* SEC fiscal 2012 budget up 28 pct under Obama plan
* CFTC would see budget up 82 pct to $308 million
* House Republicans have proposed cuts to both agencies
* Republicans bash proposed CFTC user fees
(Adds details on budget and proposed new staffing levels)
By Sarah N. Lynch and Christopher Doering
WASHINGTON, Feb 14 The White House proposed on
Monday large funding increases for U.S. market regulators, a
move already coming under fire from Republicans who oppose key
provisions in the Dodd-Frank financial reform law.
The Obama administration's fiscal 2012 budget proposes
giving the Securities and Exchange Commission a 28 percent
funding increase to $1.427 billion compared to fiscal 2010's
actual spending levels. That includes an additional $20 million
the SEC could spend out of a new emergency account that would
be funded by registration fees.
The Commodity Futures Trading Commission would see an 82
percent spending jump to $308 million, but $117 million of that
total would be offset through a user fee on financial firms
that is unlikely to draw support in Congress.
"The so-called user-fees would be one more tax to drive up
the cost of main street businesses," said Republican
Congressman Scott Garrett, the chairman of a House panel
overseeing the implementation of new derivatives regulations.
"They represent one more end-around to attempt to grow
government even more, and done in this way, it would be outside
the traditional congressional appropriations process."
INSIDER: Brookings' Doug Elliott on funding
Take a Look-Obama's 2012 budget [ID:nN11152338]
Dodd-Frank was enacted last year in response to the
2007-2009 financial crisis, drawing support almost exclusively
U.S. regulators have said they will need more funding to
write and enforce dozens of rules required by Dodd-Frank,
including authority to oversee the $600 trillion
over-the-counter derivatives market as well as hedge funds and
private equity funds.
Republicans who now control the House of Representatives
have questioned funding boosts for regulatory agencies as they
look to cut government spending and seek to throttle
enforcement of Dodd-Frank by starving regulators of additional
Congress did not enact a 2011 budget before the November
elections, leaving government budgets frozen at 2010 levels.
Congress has to agree by March 4 on continuing funding for the
government for fiscal 2011, which ends Sept. 30.
Republicans proposed late on Friday cuts to spending for
the remainder of the current fiscal year, with the CFTC hit
House appropriators said they wanted to slash $56.8 million
from the CFTC's current funding of $168.8 million for 2011,
while the SEC's would be lowered $25 million from the current
level of $1.1 billion.
The Republican plans have drawn the ire of Democrats,
including Barney Frank, the top Democrat on the House Financial
Services Committee and co-author of Dodd-Frank.
Frank told Reuters last week he thinks withholding funding
from the SEC and CFTC will fuel public anger, and possibly put
pressure on Congress to come through with the money. "I think
ultimately, both agencies will be funded," he said.
The budget freeze has begun to affect day-to-day operations
at the agencies, forcing them to curb travel for employees and
delay hiring staff.
Obama's proposal would let the SEC hire a total of 780 new
staffers, 468 of which would be tasked with implementing
Dodd-Frank provisions.
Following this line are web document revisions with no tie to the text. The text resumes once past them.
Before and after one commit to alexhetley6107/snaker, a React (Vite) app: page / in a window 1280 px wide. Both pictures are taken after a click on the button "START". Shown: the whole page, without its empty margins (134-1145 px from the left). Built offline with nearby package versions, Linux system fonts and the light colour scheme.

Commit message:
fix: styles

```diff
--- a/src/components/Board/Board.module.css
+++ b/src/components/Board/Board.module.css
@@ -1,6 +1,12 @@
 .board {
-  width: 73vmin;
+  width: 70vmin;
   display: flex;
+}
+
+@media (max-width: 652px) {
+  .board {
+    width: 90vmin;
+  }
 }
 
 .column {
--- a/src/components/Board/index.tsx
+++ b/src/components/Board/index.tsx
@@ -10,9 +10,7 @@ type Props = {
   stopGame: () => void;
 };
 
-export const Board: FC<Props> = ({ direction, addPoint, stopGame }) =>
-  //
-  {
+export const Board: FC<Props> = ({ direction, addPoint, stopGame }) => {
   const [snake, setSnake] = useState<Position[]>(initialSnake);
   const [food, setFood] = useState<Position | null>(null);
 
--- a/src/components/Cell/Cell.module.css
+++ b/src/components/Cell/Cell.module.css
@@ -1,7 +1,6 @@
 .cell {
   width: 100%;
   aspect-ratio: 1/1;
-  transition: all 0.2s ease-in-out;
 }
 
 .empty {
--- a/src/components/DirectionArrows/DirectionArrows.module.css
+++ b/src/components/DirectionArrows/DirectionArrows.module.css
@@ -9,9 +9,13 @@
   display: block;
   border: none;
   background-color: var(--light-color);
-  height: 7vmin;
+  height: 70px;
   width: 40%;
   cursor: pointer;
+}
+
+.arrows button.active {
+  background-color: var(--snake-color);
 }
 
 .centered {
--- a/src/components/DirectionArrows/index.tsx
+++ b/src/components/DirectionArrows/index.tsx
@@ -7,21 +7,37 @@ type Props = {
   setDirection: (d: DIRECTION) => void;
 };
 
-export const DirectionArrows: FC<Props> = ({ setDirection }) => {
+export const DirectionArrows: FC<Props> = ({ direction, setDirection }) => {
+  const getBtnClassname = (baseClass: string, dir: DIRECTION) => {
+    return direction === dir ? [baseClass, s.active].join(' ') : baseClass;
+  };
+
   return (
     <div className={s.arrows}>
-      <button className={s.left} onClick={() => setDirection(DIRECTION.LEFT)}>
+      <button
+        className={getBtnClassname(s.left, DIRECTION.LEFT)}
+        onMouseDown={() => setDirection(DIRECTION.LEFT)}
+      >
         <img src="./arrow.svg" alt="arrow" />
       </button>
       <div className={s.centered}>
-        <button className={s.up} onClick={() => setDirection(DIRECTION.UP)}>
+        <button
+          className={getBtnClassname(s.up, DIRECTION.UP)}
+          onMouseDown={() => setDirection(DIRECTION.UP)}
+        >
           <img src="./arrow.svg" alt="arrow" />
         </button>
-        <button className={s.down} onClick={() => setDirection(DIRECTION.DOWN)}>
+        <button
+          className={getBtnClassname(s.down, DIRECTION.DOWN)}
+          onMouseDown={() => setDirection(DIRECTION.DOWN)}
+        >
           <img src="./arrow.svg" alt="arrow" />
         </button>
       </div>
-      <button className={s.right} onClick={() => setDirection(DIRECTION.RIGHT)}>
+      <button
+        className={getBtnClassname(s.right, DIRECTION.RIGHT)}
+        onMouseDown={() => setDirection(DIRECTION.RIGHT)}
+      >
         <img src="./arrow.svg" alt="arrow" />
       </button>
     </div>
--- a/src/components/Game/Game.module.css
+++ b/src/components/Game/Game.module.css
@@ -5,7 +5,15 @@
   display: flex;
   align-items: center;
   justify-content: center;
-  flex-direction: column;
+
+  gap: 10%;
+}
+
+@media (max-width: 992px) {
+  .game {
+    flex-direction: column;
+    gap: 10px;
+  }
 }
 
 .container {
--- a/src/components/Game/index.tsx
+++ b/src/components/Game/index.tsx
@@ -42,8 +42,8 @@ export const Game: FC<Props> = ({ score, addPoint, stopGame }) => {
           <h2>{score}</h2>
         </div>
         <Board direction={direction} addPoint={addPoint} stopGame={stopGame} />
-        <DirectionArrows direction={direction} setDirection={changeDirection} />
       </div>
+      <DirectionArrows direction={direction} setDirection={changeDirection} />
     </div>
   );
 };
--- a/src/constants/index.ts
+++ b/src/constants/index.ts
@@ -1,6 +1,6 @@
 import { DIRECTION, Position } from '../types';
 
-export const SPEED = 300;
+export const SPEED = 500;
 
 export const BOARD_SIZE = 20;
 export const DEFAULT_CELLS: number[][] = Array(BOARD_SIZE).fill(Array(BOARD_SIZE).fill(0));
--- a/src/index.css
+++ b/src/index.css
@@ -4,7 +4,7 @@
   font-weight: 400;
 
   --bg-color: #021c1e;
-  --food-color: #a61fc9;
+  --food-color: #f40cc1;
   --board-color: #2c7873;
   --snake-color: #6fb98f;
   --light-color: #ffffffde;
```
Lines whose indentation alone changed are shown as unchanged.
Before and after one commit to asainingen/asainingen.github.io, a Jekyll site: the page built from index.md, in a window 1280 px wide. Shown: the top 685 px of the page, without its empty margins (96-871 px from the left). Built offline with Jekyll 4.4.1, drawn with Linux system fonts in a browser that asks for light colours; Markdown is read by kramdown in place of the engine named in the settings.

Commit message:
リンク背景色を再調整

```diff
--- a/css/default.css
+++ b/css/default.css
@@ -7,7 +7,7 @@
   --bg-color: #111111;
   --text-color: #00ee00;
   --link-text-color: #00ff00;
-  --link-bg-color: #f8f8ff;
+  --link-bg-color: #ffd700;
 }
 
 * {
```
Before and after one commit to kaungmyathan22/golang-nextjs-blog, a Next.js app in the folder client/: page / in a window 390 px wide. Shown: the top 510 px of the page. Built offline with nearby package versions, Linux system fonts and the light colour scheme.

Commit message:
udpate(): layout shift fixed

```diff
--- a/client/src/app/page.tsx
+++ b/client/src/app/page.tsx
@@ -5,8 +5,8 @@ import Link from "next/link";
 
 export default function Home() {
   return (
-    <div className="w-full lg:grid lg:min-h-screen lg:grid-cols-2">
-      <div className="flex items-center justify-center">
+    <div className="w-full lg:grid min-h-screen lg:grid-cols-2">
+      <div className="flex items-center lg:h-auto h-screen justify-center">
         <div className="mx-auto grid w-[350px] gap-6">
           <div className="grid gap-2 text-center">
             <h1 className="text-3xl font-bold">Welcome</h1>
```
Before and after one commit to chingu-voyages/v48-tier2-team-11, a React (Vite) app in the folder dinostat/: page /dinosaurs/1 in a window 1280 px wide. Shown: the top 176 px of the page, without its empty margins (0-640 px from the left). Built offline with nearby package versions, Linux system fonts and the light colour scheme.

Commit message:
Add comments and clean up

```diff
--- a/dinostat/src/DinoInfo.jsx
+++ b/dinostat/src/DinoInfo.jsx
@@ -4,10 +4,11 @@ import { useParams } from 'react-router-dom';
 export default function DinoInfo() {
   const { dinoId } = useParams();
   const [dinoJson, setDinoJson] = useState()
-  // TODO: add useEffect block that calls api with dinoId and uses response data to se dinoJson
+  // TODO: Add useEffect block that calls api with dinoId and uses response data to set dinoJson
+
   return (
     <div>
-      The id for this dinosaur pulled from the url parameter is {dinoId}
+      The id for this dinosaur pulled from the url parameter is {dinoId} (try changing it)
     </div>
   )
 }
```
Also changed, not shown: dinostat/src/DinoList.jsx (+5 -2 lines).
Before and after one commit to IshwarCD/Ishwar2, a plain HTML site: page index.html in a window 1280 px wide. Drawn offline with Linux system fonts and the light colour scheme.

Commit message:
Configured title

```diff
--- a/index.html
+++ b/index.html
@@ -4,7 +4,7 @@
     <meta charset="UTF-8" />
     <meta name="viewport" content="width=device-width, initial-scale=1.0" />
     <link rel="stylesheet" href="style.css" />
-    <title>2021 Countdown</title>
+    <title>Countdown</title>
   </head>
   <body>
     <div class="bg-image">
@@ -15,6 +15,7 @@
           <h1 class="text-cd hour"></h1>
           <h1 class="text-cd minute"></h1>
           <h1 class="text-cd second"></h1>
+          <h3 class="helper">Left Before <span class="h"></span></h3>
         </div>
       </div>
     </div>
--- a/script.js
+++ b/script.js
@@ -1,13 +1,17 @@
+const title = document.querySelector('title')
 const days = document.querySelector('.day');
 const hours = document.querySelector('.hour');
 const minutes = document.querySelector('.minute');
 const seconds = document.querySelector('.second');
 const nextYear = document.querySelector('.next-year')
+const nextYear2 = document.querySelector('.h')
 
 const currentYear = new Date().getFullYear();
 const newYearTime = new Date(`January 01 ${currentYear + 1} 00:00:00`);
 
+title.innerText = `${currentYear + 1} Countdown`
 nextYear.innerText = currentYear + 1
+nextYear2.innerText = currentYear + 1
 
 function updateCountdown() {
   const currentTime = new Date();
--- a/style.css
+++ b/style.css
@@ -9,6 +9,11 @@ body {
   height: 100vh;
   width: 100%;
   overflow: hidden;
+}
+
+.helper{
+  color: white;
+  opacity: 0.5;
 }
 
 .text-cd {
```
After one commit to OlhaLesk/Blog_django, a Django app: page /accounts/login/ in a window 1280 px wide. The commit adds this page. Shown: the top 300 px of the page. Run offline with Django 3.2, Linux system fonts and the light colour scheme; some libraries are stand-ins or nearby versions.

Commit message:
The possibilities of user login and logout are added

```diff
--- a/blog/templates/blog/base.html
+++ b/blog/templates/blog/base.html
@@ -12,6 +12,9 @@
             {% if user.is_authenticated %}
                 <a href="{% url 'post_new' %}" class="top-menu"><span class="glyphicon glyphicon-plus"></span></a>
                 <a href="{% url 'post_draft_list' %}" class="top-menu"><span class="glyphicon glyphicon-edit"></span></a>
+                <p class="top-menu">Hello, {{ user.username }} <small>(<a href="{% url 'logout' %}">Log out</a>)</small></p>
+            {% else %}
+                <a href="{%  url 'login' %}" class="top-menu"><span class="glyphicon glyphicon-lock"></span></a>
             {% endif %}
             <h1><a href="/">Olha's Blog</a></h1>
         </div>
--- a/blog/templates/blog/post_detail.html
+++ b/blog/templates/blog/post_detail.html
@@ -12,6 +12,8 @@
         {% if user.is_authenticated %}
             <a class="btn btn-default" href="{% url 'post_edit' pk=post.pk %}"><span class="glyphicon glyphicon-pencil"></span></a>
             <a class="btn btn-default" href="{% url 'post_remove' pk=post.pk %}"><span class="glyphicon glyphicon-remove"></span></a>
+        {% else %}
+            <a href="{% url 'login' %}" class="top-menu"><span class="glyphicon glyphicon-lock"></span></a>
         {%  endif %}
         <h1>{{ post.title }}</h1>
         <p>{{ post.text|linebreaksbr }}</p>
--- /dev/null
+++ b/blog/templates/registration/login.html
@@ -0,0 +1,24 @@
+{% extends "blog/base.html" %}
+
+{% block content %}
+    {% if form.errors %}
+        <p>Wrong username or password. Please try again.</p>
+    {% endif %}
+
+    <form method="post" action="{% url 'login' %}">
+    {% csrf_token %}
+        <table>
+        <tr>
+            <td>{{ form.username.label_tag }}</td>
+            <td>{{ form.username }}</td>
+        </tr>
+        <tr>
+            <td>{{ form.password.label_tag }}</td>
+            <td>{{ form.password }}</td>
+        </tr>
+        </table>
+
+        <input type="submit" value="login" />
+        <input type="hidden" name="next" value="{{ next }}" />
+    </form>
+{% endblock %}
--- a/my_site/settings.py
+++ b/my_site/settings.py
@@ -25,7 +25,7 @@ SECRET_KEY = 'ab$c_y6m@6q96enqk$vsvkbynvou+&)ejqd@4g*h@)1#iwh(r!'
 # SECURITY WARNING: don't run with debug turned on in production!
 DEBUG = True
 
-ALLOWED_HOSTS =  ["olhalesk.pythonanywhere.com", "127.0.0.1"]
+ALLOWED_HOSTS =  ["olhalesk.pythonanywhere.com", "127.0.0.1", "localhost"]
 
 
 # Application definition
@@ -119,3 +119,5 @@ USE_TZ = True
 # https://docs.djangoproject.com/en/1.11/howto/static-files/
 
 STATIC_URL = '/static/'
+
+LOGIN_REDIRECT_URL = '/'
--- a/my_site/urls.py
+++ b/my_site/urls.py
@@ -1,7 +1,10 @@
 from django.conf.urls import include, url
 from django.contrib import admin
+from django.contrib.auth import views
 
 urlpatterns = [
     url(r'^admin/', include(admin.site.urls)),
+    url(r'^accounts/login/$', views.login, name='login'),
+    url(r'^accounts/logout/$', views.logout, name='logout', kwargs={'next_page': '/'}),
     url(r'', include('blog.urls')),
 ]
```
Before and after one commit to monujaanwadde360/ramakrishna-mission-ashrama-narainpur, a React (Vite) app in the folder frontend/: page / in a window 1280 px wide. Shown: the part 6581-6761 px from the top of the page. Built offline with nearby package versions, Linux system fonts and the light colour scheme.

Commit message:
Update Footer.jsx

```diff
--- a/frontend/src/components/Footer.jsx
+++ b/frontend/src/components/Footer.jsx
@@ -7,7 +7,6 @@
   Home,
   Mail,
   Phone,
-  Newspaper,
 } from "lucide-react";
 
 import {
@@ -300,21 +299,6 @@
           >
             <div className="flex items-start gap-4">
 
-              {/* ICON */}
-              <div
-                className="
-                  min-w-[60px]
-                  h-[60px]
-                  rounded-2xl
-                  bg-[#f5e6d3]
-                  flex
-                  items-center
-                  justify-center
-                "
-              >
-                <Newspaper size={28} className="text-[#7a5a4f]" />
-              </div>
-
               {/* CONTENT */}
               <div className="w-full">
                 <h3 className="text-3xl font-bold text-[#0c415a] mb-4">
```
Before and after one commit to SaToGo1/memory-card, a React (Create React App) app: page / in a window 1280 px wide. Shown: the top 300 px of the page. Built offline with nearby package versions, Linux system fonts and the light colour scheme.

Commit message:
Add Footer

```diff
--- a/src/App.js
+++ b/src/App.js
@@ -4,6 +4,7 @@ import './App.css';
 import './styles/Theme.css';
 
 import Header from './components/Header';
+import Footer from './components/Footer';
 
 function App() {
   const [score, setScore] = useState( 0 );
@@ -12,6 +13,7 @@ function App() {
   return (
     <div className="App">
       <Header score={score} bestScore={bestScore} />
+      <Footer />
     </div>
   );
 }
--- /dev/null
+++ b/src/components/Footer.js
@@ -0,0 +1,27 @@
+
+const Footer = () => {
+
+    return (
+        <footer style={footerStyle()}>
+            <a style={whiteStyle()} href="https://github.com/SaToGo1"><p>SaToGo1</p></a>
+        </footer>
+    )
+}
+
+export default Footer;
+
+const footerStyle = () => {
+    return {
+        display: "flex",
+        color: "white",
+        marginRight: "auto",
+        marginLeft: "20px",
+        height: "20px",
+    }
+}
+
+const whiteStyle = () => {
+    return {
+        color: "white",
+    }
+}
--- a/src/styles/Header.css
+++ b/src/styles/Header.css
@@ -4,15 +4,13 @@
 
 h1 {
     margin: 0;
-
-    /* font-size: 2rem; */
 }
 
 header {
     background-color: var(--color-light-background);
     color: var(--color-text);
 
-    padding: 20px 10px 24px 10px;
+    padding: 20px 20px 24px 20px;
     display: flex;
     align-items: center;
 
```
The CFTC, meanwhile, would be able to
hire 238 full-time staffers to implement Dodd-Frank and another
78 to carry out its remaining responsibilities.
On Monday, several key regulators including SEC Chairman
Mary Schapiro and CFTC Commissioner Bart Chilton lauded the
"These funds will provide the SEC with the resources needed
to carry out both our longstanding core mission as well as our
new responsibilities for derivatives, hedge fund advisers and
credit rating agencies," Schapiro said in a statement. Chilton
added in an interview with Reuters that the budget presents an
"admirable equilibrium" that shows fiscal restraint while still
giving regulators much-needed resources.
The SEC, through fees it charges the securities industry,
has consistently been a net contributor to the government's
coffers, but Congress has set its annual budget.
A provision in Dodd-Frank requires the SEC to adjust fees
it charges on securities transactions so they will offset the
amount Congress appropriates starting in 2012. That means its
budget would not add to the U.S. deficit.
Still, not all regulators appeared happy on Monday with the
president's plan. CFTC Commissioner Scott O'Malia, a
Republican, said he opposes a user fee. He also said he is
concerned the budget focuses too much on hiring new staff
instead of putting the money into much-needed technology
(Reporting by Sarah N. Lynch and Christopher Doering; Graphics
by Emily Stephenson; Editing by Tim Dobbyn)